Many people also use it to say that you can’t change anyone’s routine. For instance, “I have been teaching my granny how to make calls, but all my efforts are in vain. I think you can’t teach an old dog new tricks.”

This idiom was first used around 1636 with a slight variation. John Fitzherbert used it in the Book of Husbandry, published in 1523, to describe an old dog that can’t learn a new skill. Years later, it is still used in the same context.

loyal old dog waiting on back yard
Image By: Jaromir Chalabala, Shutterstock

22. Wolf in Sheep’s Clothing

“Wolf in sheep’s clothing” means someone dangerous disguising himself as innocent. You can think of a wolf acting as a sheep. That’s exactly what this idiom means. People use it to warn others to be careful of someone who appears lovely but is harmful. For instance, “Don’t get too close to him. He is a wolf in sheep’s clothing.

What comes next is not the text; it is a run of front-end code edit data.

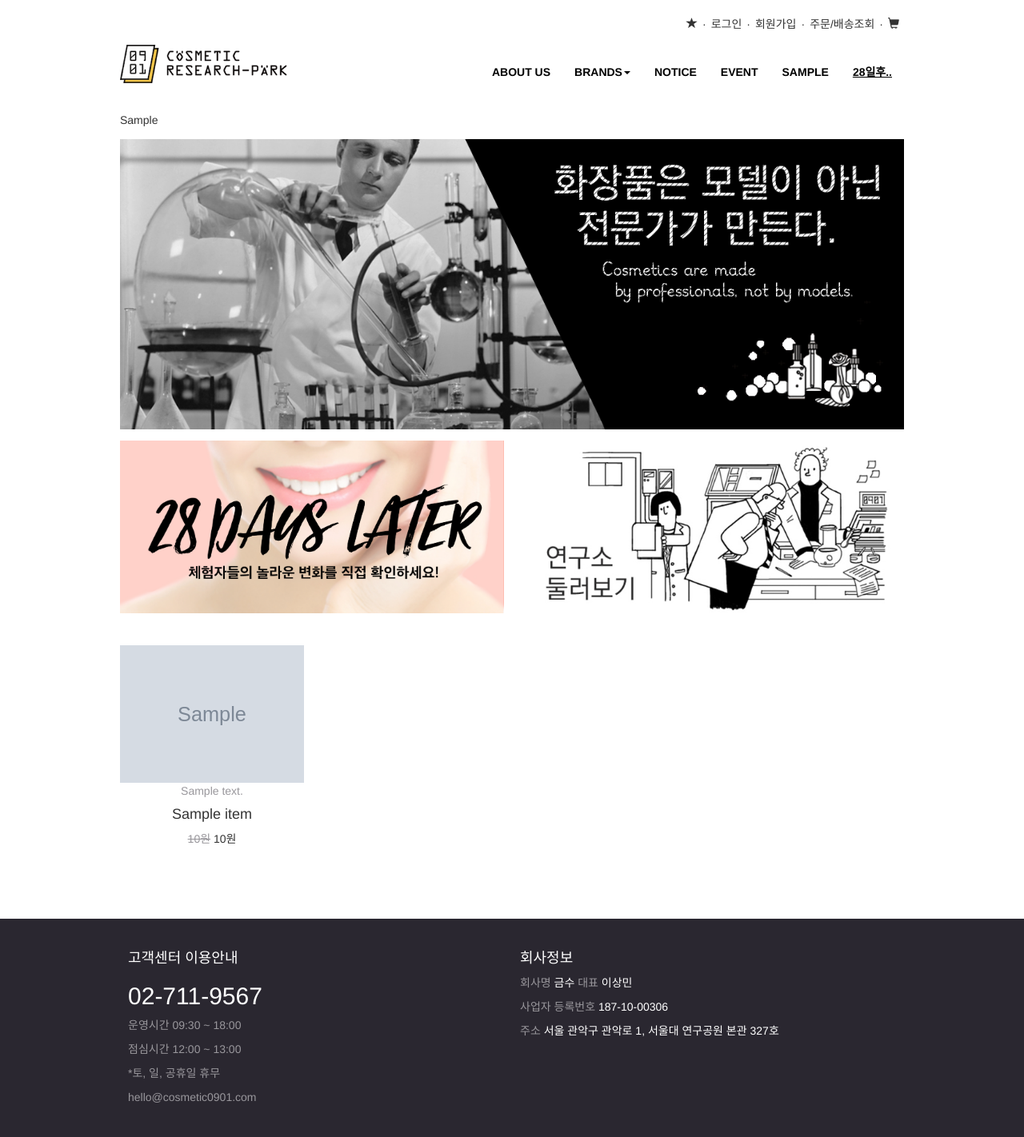
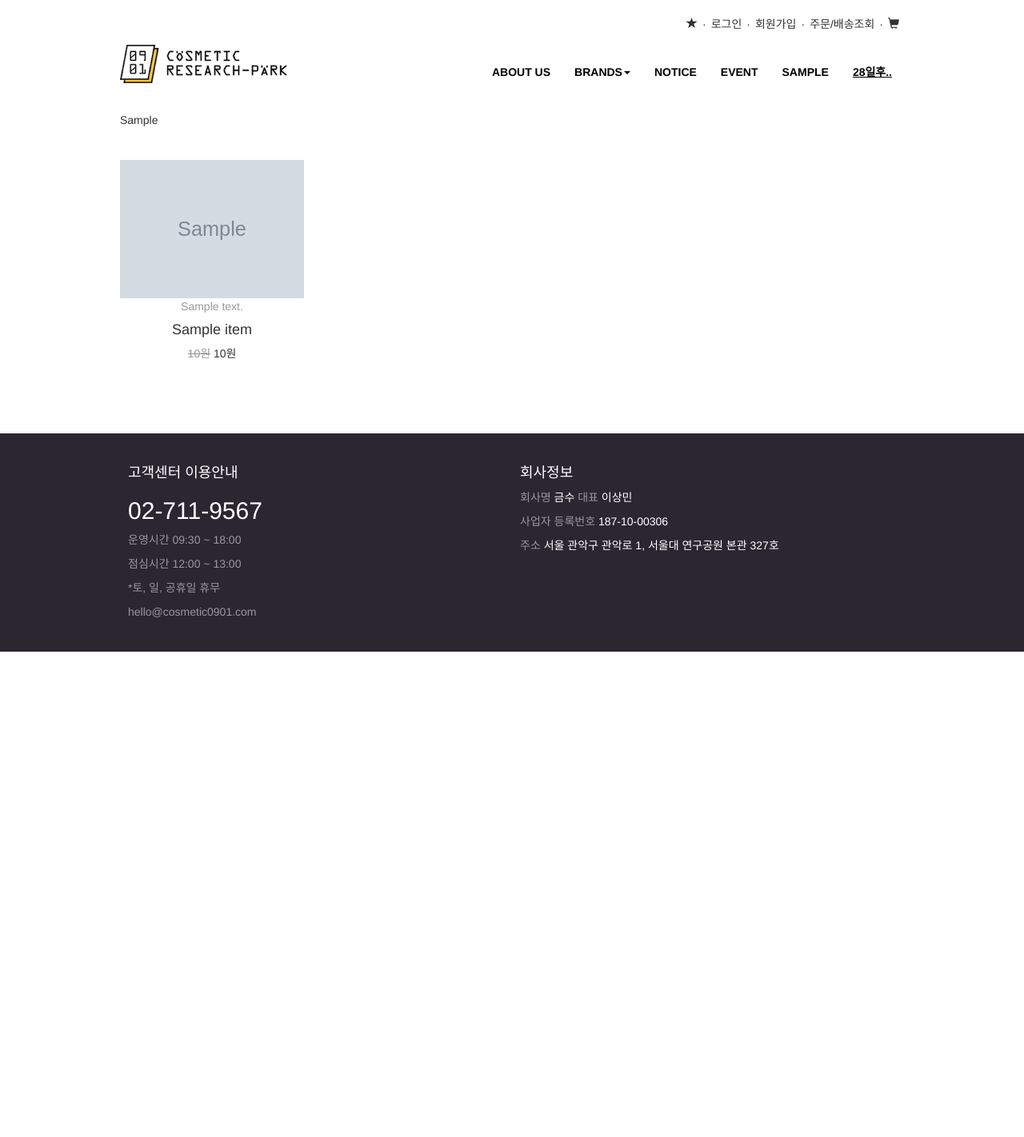
Before and after one commit to LEESM/beaucrux, a Django app: template shopping/templates/item/index.html in a window 1280 px wide. Shown: the whole page at 80% size. After the commit the page ends 815 px from the top, so only its background shows below. Run offline with Django 3.2, Linux system fonts and the light colour scheme; the template is opened without the code that fills it: most values are stand-ins (such as "Sample title", 1, 10 or a date in 2020); grey boxes marked "Sample" are stand-in pictures; some libraries are stand-ins or nearby versions; some web fonts are replaced.

Commit message:
head deleted

```diff
--- a/shopping/templates/item/index.html
+++ b/shopping/templates/item/index.html
@@ -4,20 +4,7 @@
 
 {% block content %}
 <div class="container">
-
-
-{{ head1|safe }}
-	<div class="row">
-		<div class="col-xs-12 main_banner">
-			<a href="{% url 'aboutus' %}"><img class="main_img" src="{% static 'img/main_banner_1.jpeg' %}"/></a>
-		</div>
-		<div class="col-xs-12 col-md-6 main_banner">
-			<a href="/item/detail/?item_id=YLA_001"><img class="main_img" src="{% static 'img/main_banner_2.jpeg' %}"/></a>
-		</div>
-		<div class="col-xs-12 col-md-6 main_banner">
-			<a href="{% url 'board_list' %}?board_name=Notice"><img class="main_img" src="{% static 'img/main_banner_3.jpeg' %}"/></a>
-		</div>
-	</div>
+	{{ head1|safe }}
 </div>
 <div class="container" id="main_box" style="display:none;">
 	<img class="main_img" src="{% static 'img/main1.jpg' %}"/>
```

This idiom’s origin is unclear, but it was first used in the King James Version Bible. In the Gospel of Matthew, Jesus describes false prophets as “wolves in sheep’s clothing” in the Sermon on the Mount.

23. Butterflies in One’s Stomach

That’s something every one of us has experienced at some point. Well, not the actual butterflies, but an emotion that feels like many butterflies are fluttering in your stomach. That’s when you’re nervous.

Let’s say you have a job interview at your dream company. In that case, you can say, “I am so nervous yet excited. It’s like there are so many butterflies in my stomach.”

Bill Gardener was the man who used this idiom for the first time in 1943. He described his nervousness in taking the first jump as a paratrooper. Nowadays, “butterflies in one’s stomach” is mainly used for romantic feelings.

Image By: GLady, Pixabay



We have only listed a handful of animal idioms and sayings in this post, but there are many more! As you see, animals, including insects, mammals, reptiles, etc., are popular in English literature. People use animal idioms to describe feelings that only words can’t explain.

The purpose is to use animals’ unique characteristics and relate them to a situation to express emotions more clearly, and we hope we made it as easy as shooting fish in a barrel.

Featured Image Credit: Kovalevskaya Polina, Shutterstock

Our vets

Want to talk to a vet online?

Whether you have concerns about your dog, cat, or other pet, trained vets have the answers!

Our vets